They won a section Division V title the following year, before the nucleus of that team scattered. Cole resigned. Tabari had already transferred to West of Tracy. Most of the rest of that team returned to Modesto Christian, where they helped the Crusaders make a run into the 2001 Division I state title game.

CALVARY Temple's next action was to start a football program. It hired the controversial Booker Guyton as its first head coach.

Guyton came to Calvary from Brookside Christian of Stockton, where he built a similar small Christian school into a powerhouse despite accusations of recruiting and other section bylaw violations.

Several players from the Stockton area joined Guyton at Calvary, including former NCAA Division I players Lavelle Hawkins (Cal receiver) and Lynell Hamilton (San Diego State running back). The Warriors, playing an independent schedule consisting mainly of Oakland Athletic League opponents, went 8-1 that year.
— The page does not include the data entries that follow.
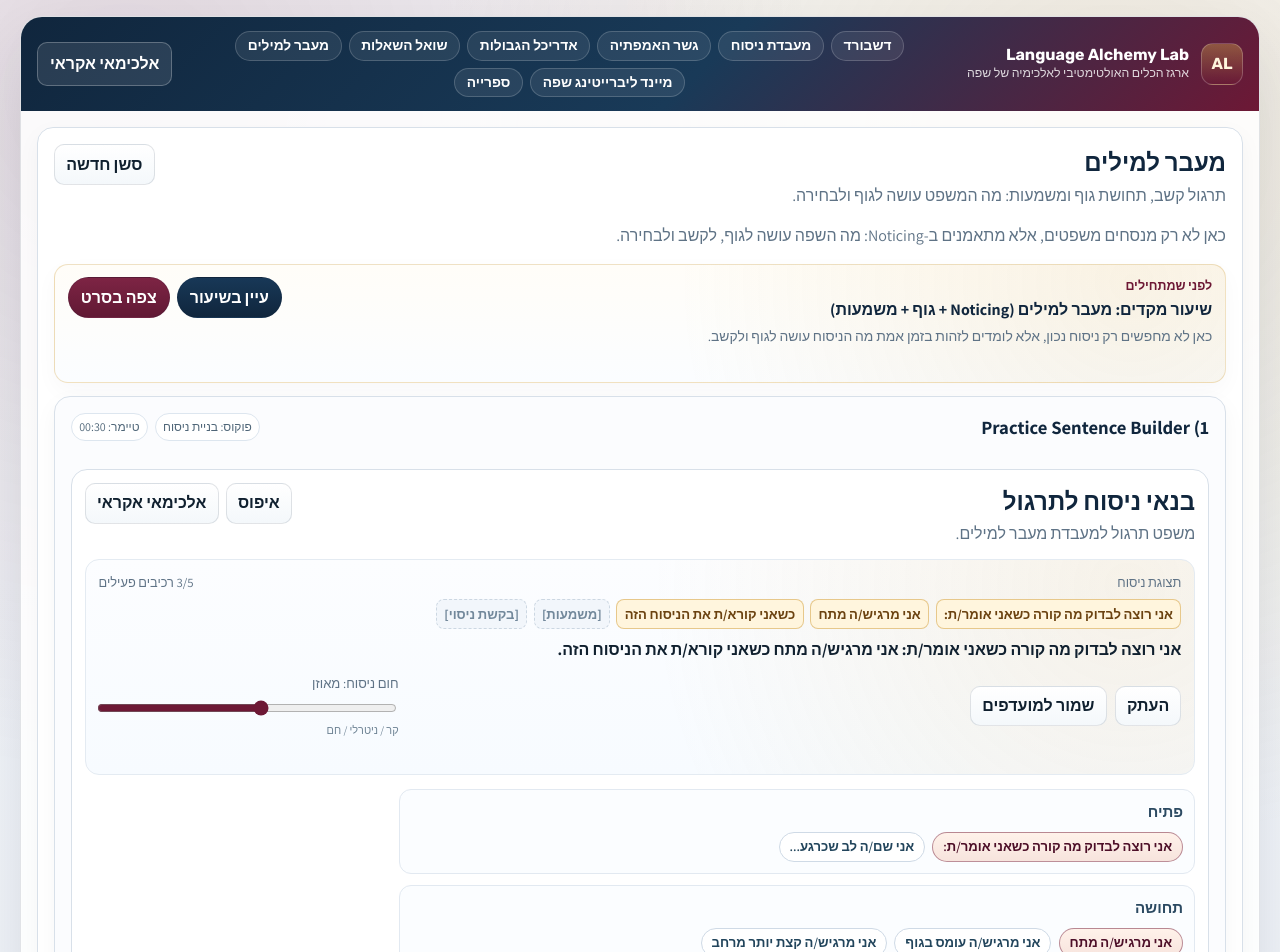
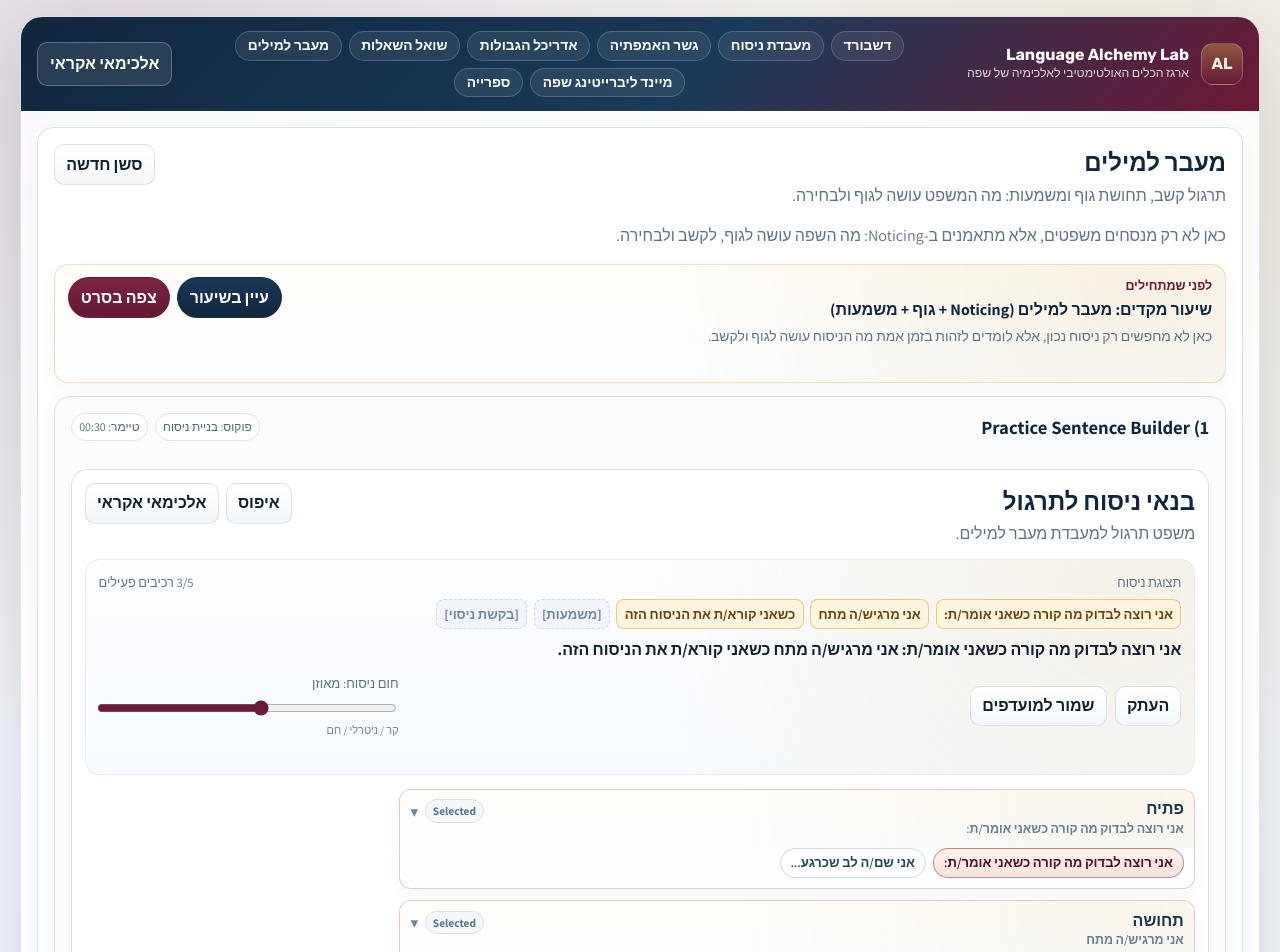
Before and after one commit to streamDragon/language-alchemy, a React (Vite) app: page /lab/beyond in a window 1280 px wide. Shown: the top 952 px of the page. Built offline with nearby package versions, Linux system fonts and the light colour scheme.

Commit message:
Collapse chip categories into menu sections

```diff
--- a/src/components/alchemy/AlchemyEngine.jsx
+++ b/src/components/alchemy/AlchemyEngine.jsx
@@ -2,6 +2,7 @@ import { useEffect, useMemo, useState } from 'react'
 import { getLabConfig } from '../../data/labsConfig'
 import { useAppState } from '../../state/appStateContext'
 import LabLessonPrompt from '../layout/LabLessonPrompt'
+import MenuSection from '../layout/MenuSection'
 import {
   activeChipBanksForTemplate,
   buildSentence,
@@ -98,6 +99,9 @@ export default function AlchemyEngine({
   const banks = activeChipBanksForTemplate(lab, draft.templateId)
 
   const activeCount = tokens.filter((token) => token.value).length
+  const warmthVariantKey = draft.warmth <= 33 ? 'cold' : draft.warmth <= 66 ? 'neutral' : 'warm'
+  const chipTextForCurrentWarmth = (chip) =>
+    chip.textVariants ? chip.textVariants[warmthVariantKey] ?? chip.textVariants.neutral : ''
 
   const setDraft = (updater) => {
     updateDraft(labId, updater)
@@ -223,16 +227,25 @@ export default function AlchemyEngine({
 
       <div className="alchemy-layout">
         <div className="chip-bank-panel">
-          {banks.map((bank) => (
-            <section key={bank.id} className="chip-bank">
-              <h3>{bank.labelHe}</h3>
+          {banks.map((bank, index) => {
+            const selectedChipId = draft.selectedBySlot?.[bank.slotId]
+            const selectedChip = bank.chips.find((chip) => chip.id === selectedChipId)
+            const selectedText = selectedChip ? chipTextForCurrentWarmth(selectedChip) : ''
+
+            return (
+              <MenuSection
+                key={bank.id}
+                title={bank.labelHe}
+                subtitle={selectedText || undefined}
+                badgeText={selectedChipId ? 'Selected' : bank.optional ? 'Optional' : 'Choose'}
+                defaultOpen={index === 0 || Boolean(selectedChipId)}
+                compact={compact}
+              >
+                <div className="chip-bank chip-bank--embedded">
                   <div className="chips-wrap">
                     {bank.chips.map((chip) => {
-                  const text = chip.textVariants
-                    ? chip.textVariants[draft.warmth <= 33 ? 'cold' : draft.warmth <= 66 ? 'neutral' : 'warm'] ??
-                      chip.textVariants.neutral
-                    : ''
-                  const selected = draft.selectedBySlot?.[bank.slotId] === chip.id
+                      const text = chipTextForCurrentWarmth(chip)
+                      const selected = selectedChipId === chip.id
                       return (
                         <button
                           key={chip.id}
@@ -250,8 +263,8 @@ export default function AlchemyEngine({
                     {bank.optional && (
                       <button
                         type="button"
-                    className={`chip ${!draft.selectedBySlot?.[bank.slotId] ? 'chip--selected' : ''}`}
-                    aria-pressed={!draft.selectedBySlot?.[bank.slotId]}
+                        className={`chip ${!selectedChipId ? 'chip--selected' : ''}`}
+                        aria-pressed={!selectedChipId}
                         onClick={() =>
                           setDraft((current) => ({
                             ...current,
@@ -263,12 +276,14 @@ export default function AlchemyEngine({
                           }))
                         }
                       >
-                    ללא
+                        None
                       </button>
                     )}
                   </div>
-            </section>
-          ))}
+                </div>
+              </MenuSection>
+            )
+          })}
         </div>
 
         {showCoach && <CoachPanel lab={lab} draft={draft} sentence={sentence} tags={tags} />}
--- /dev/null
+++ b/src/components/layout/MenuSection.jsx
@@ -0,0 +1,40 @@
+import { useState } from 'react'
+
+export default function MenuSection({
+  title,
+  subtitle,
+  badgeText,
+  defaultOpen = false,
+  compact = false,
+  className = '',
+  children,
+}) {
+  const [isOpen, setIsOpen] = useState(defaultOpen)
+
+  const classes = ['menu-section', isOpen ? 'is-open' : '', compact ? 'menu-section--compact' : '', className]
+    .filter(Boolean)
+    .join(' ')
+
+  return (
+    <section className={classes}>
+      <button
+        type="button"
+        className="menu-section__toggle"
+        aria-expanded={isOpen}
+        onClick={() => setIsOpen((prev) => !prev)}
+      >
+        <span className="menu-section__titleWrap">
+          <span className="menu-section__title">{title}</span>
+          {subtitle ? <span className="menu-section__subtitle">{subtitle}</span> : null}
+        </span>
+        <span className="menu-section__meta">
+          {badgeText ? <span className="menu-section__badge">{badgeText}</span> : null}
+          <span className="menu-section__chevron" aria-hidden="true">
+            {isOpen ? '▾' : '▸'}
+          </span>
+        </span>
+      </button>
+      {isOpen && <div className="menu-section__body">{children}</div>}
+    </section>
+  )
+}
--- a/src/styles/app.css
+++ b/src/styles/app.css
@@ -717,6 +717,99 @@ button:hover {
   gap: 0.7rem;
 }
 
+.menu-section {
+  border: 1px solid #dde6ef;
+  border-radius: 12px;
+  background: linear-gradient(180deg, #ffffff 0%, #fbfdff 100%);
+  overflow: hidden;
+}
+
+.menu-section.is-open {
+  border-color: rgba(109, 24, 53, 0.22);
+  box-shadow: 0 8px 20px rgba(16, 38, 61, 0.03);
+}
+
+.menu-section__toggle {
+  width: 100%;
+  border: none;
+  border-radius: 0;
+  padding: 0.7rem 0.75rem;
+  background: transparent;
+  display: flex;
+  align-items: flex-start;
+  justify-content: space-between;
+  gap: 0.7rem;
+  text-align: start;
+}
+
+.menu-section__toggle:hover {
+  background: rgba(248, 251, 255, 0.8);
+}
+
+.menu-section.is-open .menu-section__toggle {
+  background:
+    radial-gradient(circle at 95% 14%, rgba(211, 165, 74, 0.08), transparent 55%),
+    linear-gradient(180deg, #fffdf8 0%, #fbfdff 100%);
+}
+
+.menu-section__titleWrap {
+  min-width: 0;
+  display: grid;
+  gap: 0.16rem;
+}
+
+.menu-section__title {
+  color: #1a364e;
+  font-weight: 700;
+  line-height: 1.2;
+}
+
+.menu-section__subtitle {
+  color: #667f92;
+  font-size: 0.78rem;
+  line-height: 1.35;
+  overflow: hidden;
+  text-overflow: ellipsis;
+  white-space: nowrap;
+  max-width: 48ch;
+}
+
+.menu-section__meta {
+  display: inline-flex;
+  align-items: center;
+  gap: 0.4rem;
+  flex: 0 0 auto;
+}
+
+.menu-section__badge {
+  border-radius: 999px;
+  border: 1px solid #d7e1ea;
+  background: #f4f8fb;
+  color: #5b7387;
+  font-size: 0.72rem;
+  font-weight: 700;
+  padding: 0.12rem 0.45rem;
+}
+
+.menu-section__chevron {
+  color: #6f8598;
+  font-size: 0.95rem;
+  line-height: 1;
+  margin-top: 0.1rem;
+}
+
+.menu-section__body {
+  padding: 0 0.75rem 0.75rem;
+}
+
+.menu-section--compact .menu-section__toggle {
+  padding: 0.6rem 0.65rem;
+}
+
+.menu-section--compact .menu-section__body {
+  padding: 0 0.65rem 0.65rem;
+}
+
 .chip-bank {
   border: 1px solid #e2e9f1;
   border-radius: 12px;
@@ -729,6 +822,17 @@ button:hover {
   margin: 0 0 0.5rem;
   color: #2c4a62;
   font-size: 0.94rem;
+}
+
+.chip-bank--embedded {
+  border: none;
+  background: transparent;
+  padding: 0;
+}
+
+.chip-bank--embedded h3,
+.chip-bank--embedded h4 {
+  display: none;
 }
 
 .chips-wrap {
```
Lines whose indentation alone changed are shown as unchanged.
Guyton was accused of undue influence (recruiting violations) when four players followed him from Brookside Christian, but was cleared after a 9-hour hearing in March 2000.

Calvary upgraded its schedule for the 2001 season, including a game with national powerhouse De La Salle of Concord. But Guyton, and many of the Warriors' players, left soon after that.

Guyton resurfaced at Edison of Stockton, where he was found guilty of several section bylaw violations and his team was banned from the section postseason.

MEANWHILE, at Calvary, Jerry Grimshaw stepped in as the school's new coach.

"We're not really rebuilding," Grimshaw said at the time. "We're building."

His first act was to cancel the Warriors' game against De La Salle. His second act was to install a pass-happy spread offense that made the Warriors fun to watch.

In 2002, Calvary Temple won its first nine games, setting up a 9-0 vs. 9-0 game against Central Catholic for the Southern League's Alta Division championship. It was one of only three games in the state that week featuring two 9-0 teams. The Raiders rolled past Calvary 70-7.

But Grimshaw and Calvary Temple persevered.

In 2006, the Warriors advanced to the section Division VII championship game behind junior running back Marcus Cooley and flashy freshman quarterback Isaiah Burse.

However, Burse was declared ineligible before the Warriors' title game against Vacaville Christian because, at 14, he was too young to play varsity football.

Without Burse and facing a Vacaville Christian team that defeated Calvary Temple 51-13 during the regular season, the game looked grim for the Warriors.

But Calvary Temple had another surprise left, upsetting Vacaville Christian 27-14 and becoming only the second Modesto high school to win a section football championship.

Before the 2007 season began, Grimshaw left for a new pastor's job in Yerington, Nev. Burse transferred to Modesto Christian. But the Warriors, thanks to Cooley and new coach Mike Vennard, advanced to their second consecutive section Division VII title game. They lost what would turn out to be the school's final football game.

Soon, all we'll have is memories of Calvary Temple. But those are some pretty wild memories.

Will DeBoard's high schools column appears Thursdays. E-mail him at, write him at P.O. Box 5256, Modesto, CA 95352-5256, call 578-2300 or fax 238-4551.